* **GIVEN ENTRIES**:
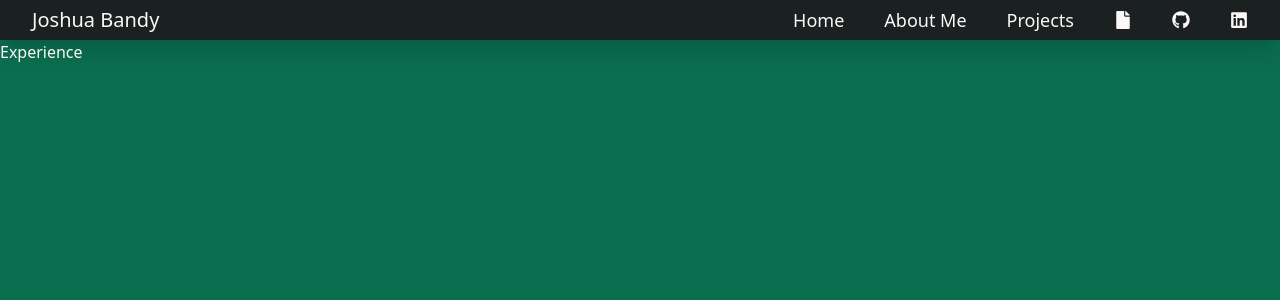
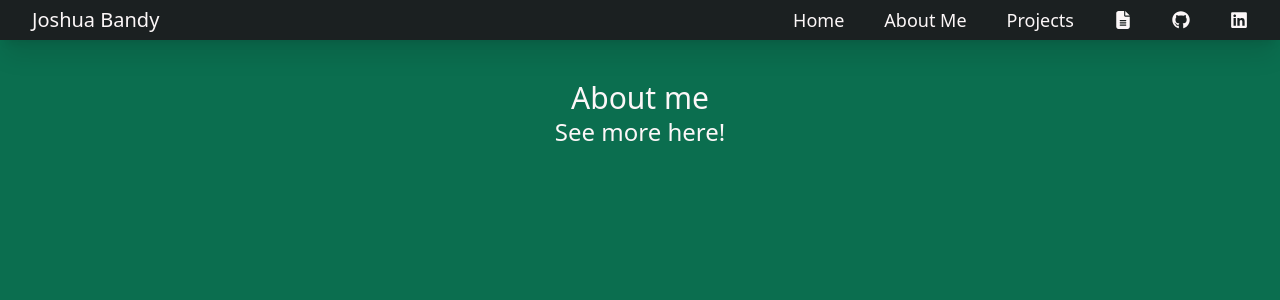
Before and after one commit to Lobbbey/portfolio, a Next.js app: page /aboutme in a window 1280 px wide. Shown: the top 300 px of the page. Built offline with nearby package versions, Linux system fonts and the light colour scheme.

Commit message:
Changed page names and began work on about met

```diff
--- a/app/aboutme/page.tsx
+++ b/app/aboutme/page.tsx
@@ -1,8 +1,25 @@
+import { FaGithub, FaLinkedin} from 'react-icons/fa';
+import {FaFileLines } from 'react-icons/fa6'
 
 export default function Experience(){
     return(
-        <>
-            <h1>Experience</h1>
-        </>
+        <section className="flex flex-col justify-center items-center pt-10">
+
+            {/*Page title*/}
+            <div className="text-3xl">
+                <h1>About me</h1>
+            </div>
+
+            {/**/}
+
+            {/*Skills*/}
+
+            {/*See More Links*/}
+            <div>
+                <h2 className="text-2xl">See more here!</h2>
+
+
+            </div>
+        </section>
     );
 }
--- a/app/page.tsx
+++ b/app/page.tsx
@@ -14,8 +14,7 @@ export default function Home() {
       {/**/}
       <div>
         <p className="text-lg">
-          Checkout some of my {""}<Link href={"/projects"} className="underline hover:"> projects</Link>{""} or
-          even {""}<Link href={"/aboutme"} className="underline hover:">about me</Link>{""} and what I've done.
+          If you want to know  {""}<Link href={"/aboutme"} className="underline hover:">about me</Link>{""} or checkout some of my {""}<Link href={"/projects"} className="underline hover:"> projects</Link>{""}.
         </p>
       </div>
 
--- a/components/NavBar.tsx
+++ b/components/NavBar.tsx
@@ -2,7 +2,8 @@
 
 import Link from 'next/link';
 import { useState } from 'react';
-import { FaGithub, FaLinkedin, FaFile } from 'react-icons/fa';
+import { FaGithub, FaLinkedin} from 'react-icons/fa';
+import {FaFileLines } from 'react-icons/fa6'
 
 export default function NavBar(){
 
@@ -19,7 +20,7 @@ export default function NavBar(){
                         <Link href="/projects"><li className='hover:border-b text-lg'>Projects</li></Link>
                         {/*<Link href="/skills"><li className='hover:border-b text-lg'>Skills</li></Link>*/}
                         <Link href="/resume.pdf" target='_blank' className='hover:border-b'>
-                            <FaFile className='text-lg' title='Resume'/>
+                            <FaFileLines className='text-lg' title='Resume'/>
                         </Link>
                         <Link href="https://github.com/Lobbbey" target="_blank" className='hover:border-b'>
                             <FaGithub className='text-lg' title='Github'/>
```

* **GOAL OF THE EXERCISE**:
Make an exact copy of the records above, one that has none of the pictures.

* **TASK RESULT**:
Before and after one commit to Lobbbey/portfolio, a Next.js app: page /aboutme in a window 1280 px wide. Shown: the top 300 px of the page. Built offline with nearby package versions, Linux system fonts and the light colour scheme.

Commit message:
Changed page names and began work on about met

```diff
--- a/app/aboutme/page.tsx
+++ b/app/aboutme/page.tsx
@@ -1,8 +1,25 @@
+import { FaGithub, FaLinkedin} from 'react-icons/fa';
+import {FaFileLines } from 'react-icons/fa6'
 
 export default function Experience(){
     return(
-        <>
-            <h1>Experience</h1>
-        </>
+        <section className="flex flex-col justify-center items-center pt-10">
+
+            {/*Page title*/}
+            <div className="text-3xl">
+                <h1>About me</h1>
+            </div>
+
+            {/**/}
+
+            {/*Skills*/}
+
+            {/*See More Links*/}
+            <div>
+                <h2 className="text-2xl">See more here!</h2>
+
+
+            </div>
+        </section>
     );
 }
--- a/app/page.tsx
+++ b/app/page.tsx
@@ -14,8 +14,7 @@ export default function Home() {
       {/**/}
       <div>
         <p className="text-lg">
-          Checkout some of my {""}<Link href={"/projects"} className="underline hover:"> projects</Link>{""} or
-          even {""}<Link href={"/aboutme"} className="underline hover:">about me</Link>{""} and what I've done.
+          If you want to know  {""}<Link href={"/aboutme"} className="underline hover:">about me</Link>{""} or checkout some of my {""}<Link href={"/projects"} className="underline hover:"> projects</Link>{""}.
         </p>
       </div>
 
--- a/components/NavBar.tsx
+++ b/components/NavBar.tsx
@@ -2,7 +2,8 @@
 
 import Link from 'next/link';
 import { useState } from 'react';
-import { FaGithub, FaLinkedin, FaFile } from 'react-icons/fa';
+import { FaGithub, FaLinkedin} from 'react-icons/fa';
+import {FaFileLines } from 'react-icons/fa6'
 
 export default function NavBar(){
 
@@ -19,7 +20,7 @@ export default function NavBar(){
                         <Link href="/projects"><li className='hover:border-b text-lg'>Projects</li></Link>
                         {/*<Link href="/skills"><li className='hover:border-b text-lg'>Skills</li></Link>*/}
                         <Link href="/resume.pdf" target='_blank' className='hover:border-b'>
-                            <FaFile className='text-lg' title='Resume'/>
+                            <FaFileLines className='text-lg' title='Resume'/>
                         </Link>
                         <Link href="https://github.com/Lobbbey" target="_blank" className='hover:border-b'>
                             <FaGithub className='text-lg' title='Github'/>
```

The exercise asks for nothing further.